# [Task to complete]
Repeat the listing below word for word, minus the pictures.

Start of Block

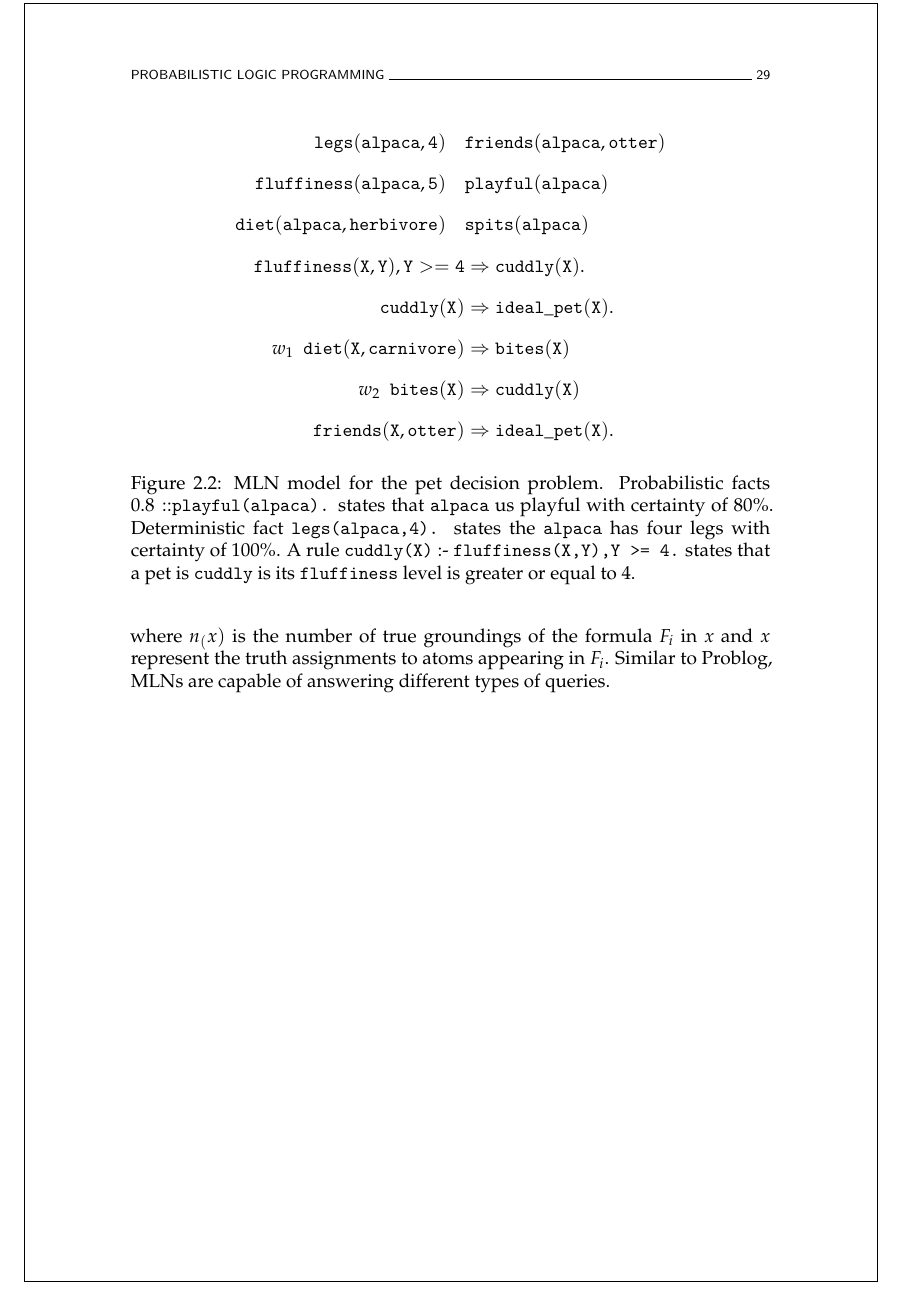
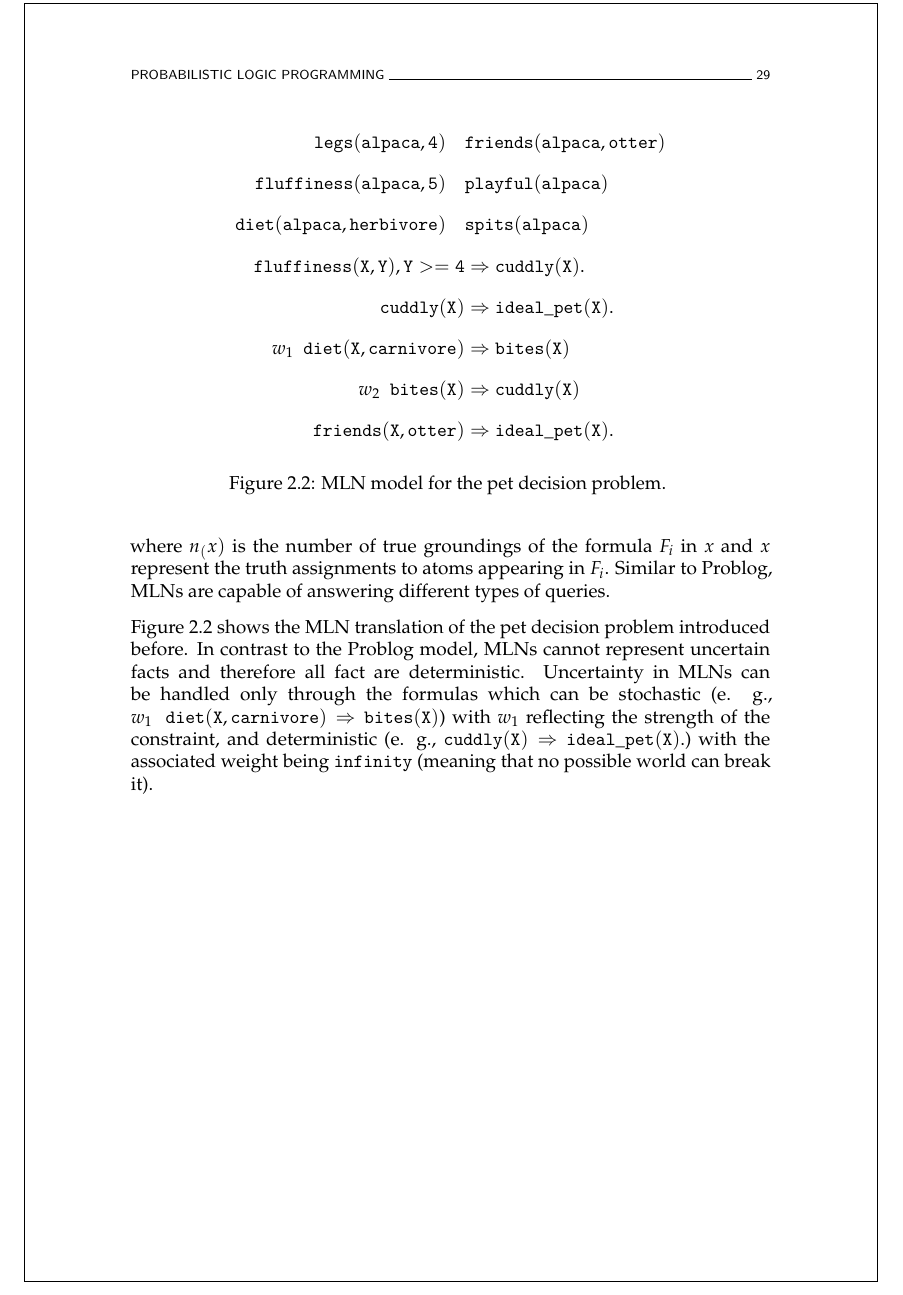
Before and after one commit to sebdumancic/PhDThesis, a LaTeX thesis (thesis.tex, which reads chapters/learninglogic/learninglogic.tex): part of page 49 of 178, cut so that both start at the same text. Compiled offline with pdfLaTeX.

Commit message:
MLN example

```diff
--- a/chapters/learninglogic/learninglogic.tex
+++ b/chapters/learninglogic/learninglogic.tex
@@ -637,6 +637,13 @@ where $n_(x)$ is the number of true groundings of the formula $F_i$ in $x$ and $
 Similar to Problog, \gls{mln}s are capable of answering different types of queries.
 
 
+Figure \ref{fig:mln} shows the \gls{mln} translation of the pet decision problem introduced before.
+In contrast to the Problog model, \gls{mln}s cannot represent uncertain facts and therefore all fact are deterministic.
+Uncertainty in \gls{mln}s can be handled only through the formulas which can be stochastic (e. g., $w_1 ~~ {\mathtt {diet(X,carnivore)}} \Rightarrow {\mathtt {bites(X)}} $) with $w_1$ reflecting the strength of the constraint, and deterministic (e. g., ${\mathtt {cuddly(X)}} \Rightarrow \mathtt {ideal\_pet(X)}.$) with the associated weight being \texttt{infinity} (meaning that no possible world can break it).
+
+
+
+
 
 
 \begin{figure}
@@ -650,7 +657,7 @@ Similar to Problog, \gls{mln}s are capable of answering different types of queri
 		w_2 ~~ {\mathtt {bites(X)}} &\Rightarrow {\mathtt {cuddly(X)}}  \nonumber \\
 		{\mathtt {friends(X,otter)}} &\Rightarrow {\mathtt {ideal\_pet(X)}}. \nonumber \\
 	\end{aligned}$$
-	\caption[The \gls{mln} translation of the Problog program in Figure~\ref{fig:problog}]{\gls{mln} model for the pet decision problem. Probabilistic facts  $0.8::$\texttt {playful(alpaca).} states that \texttt{alpaca} us playful with certainty of $80 \%$. Deterministic fact \texttt{legs(alpaca,4).} states the \texttt{alpaca} has four legs with certainty of $100 \%$.  A rule \texttt{cuddly(X)} :- \texttt{fluffiness(X,Y),Y >= 4.} states that a pet is \texttt{cuddly} is its \texttt{fluffiness} level is greater or equal to 4. \label{fig:mln}}
+	\caption[The \gls{mln} translation of the Problog program in Figure~\ref{fig:problog}]{\gls{mln} model for the pet decision problem. \label{fig:mln}}
 \end{figure}
 
 
```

End of Block

# [Response to this exercise]
Before and after one commit to sebdumancic/PhDThesis, a LaTeX thesis (thesis.tex, which reads chapters/learninglogic/learninglogic.tex): part of page 49 of 178, cut so that both start at the same text. Compiled offline with pdfLaTeX.

Commit message:
MLN example

```diff
--- a/chapters/learninglogic/learninglogic.tex
+++ b/chapters/learninglogic/learninglogic.tex
@@ -637,6 +637,13 @@ where $n_(x)$ is the number of true groundings of the formula $F_i$ in $x$ and $
 Similar to Problog, \gls{mln}s are capable of answering different types of queries.
 
 
+Figure \ref{fig:mln} shows the \gls{mln} translation of the pet decision problem introduced before.
+In contrast to the Problog model, \gls{mln}s cannot represent uncertain facts and therefore all fact are deterministic.
+Uncertainty in \gls{mln}s can be handled only through the formulas which can be stochastic (e. g., $w_1 ~~ {\mathtt {diet(X,carnivore)}} \Rightarrow {\mathtt {bites(X)}} $) with $w_1$ reflecting the strength of the constraint, and deterministic (e. g., ${\mathtt {cuddly(X)}} \Rightarrow \mathtt {ideal\_pet(X)}.$) with the associated weight being \texttt{infinity} (meaning that no possible world can break it).
+
+
+
+
 
 
 \begin{figure}
@@ -650,7 +657,7 @@ Similar to Problog, \gls{mln}s are capable of answering different types of queri
 		w_2 ~~ {\mathtt {bites(X)}} &\Rightarrow {\mathtt {cuddly(X)}}  \nonumber \\
 		{\mathtt {friends(X,otter)}} &\Rightarrow {\mathtt {ideal\_pet(X)}}. \nonumber \\
 	\end{aligned}$$
-	\caption[The \gls{mln} translation of the Problog program in Figure~\ref{fig:problog}]{\gls{mln} model for the pet decision problem. Probabilistic facts  $0.8::$\texttt {playful(alpaca).} states that \texttt{alpaca} us playful with certainty of $80 \%$. Deterministic fact \texttt{legs(alpaca,4).} states the \texttt{alpaca} has four legs with certainty of $100 \%$.  A rule \texttt{cuddly(X)} :- \texttt{fluffiness(X,Y),Y >= 4.} states that a pet is \texttt{cuddly} is its \texttt{fluffiness} level is greater or equal to 4. \label{fig:mln}}
+	\caption[The \gls{mln} translation of the Problog program in Figure~\ref{fig:problog}]{\gls{mln} model for the pet decision problem. \label{fig:mln}}
 \end{figure}
 
 
```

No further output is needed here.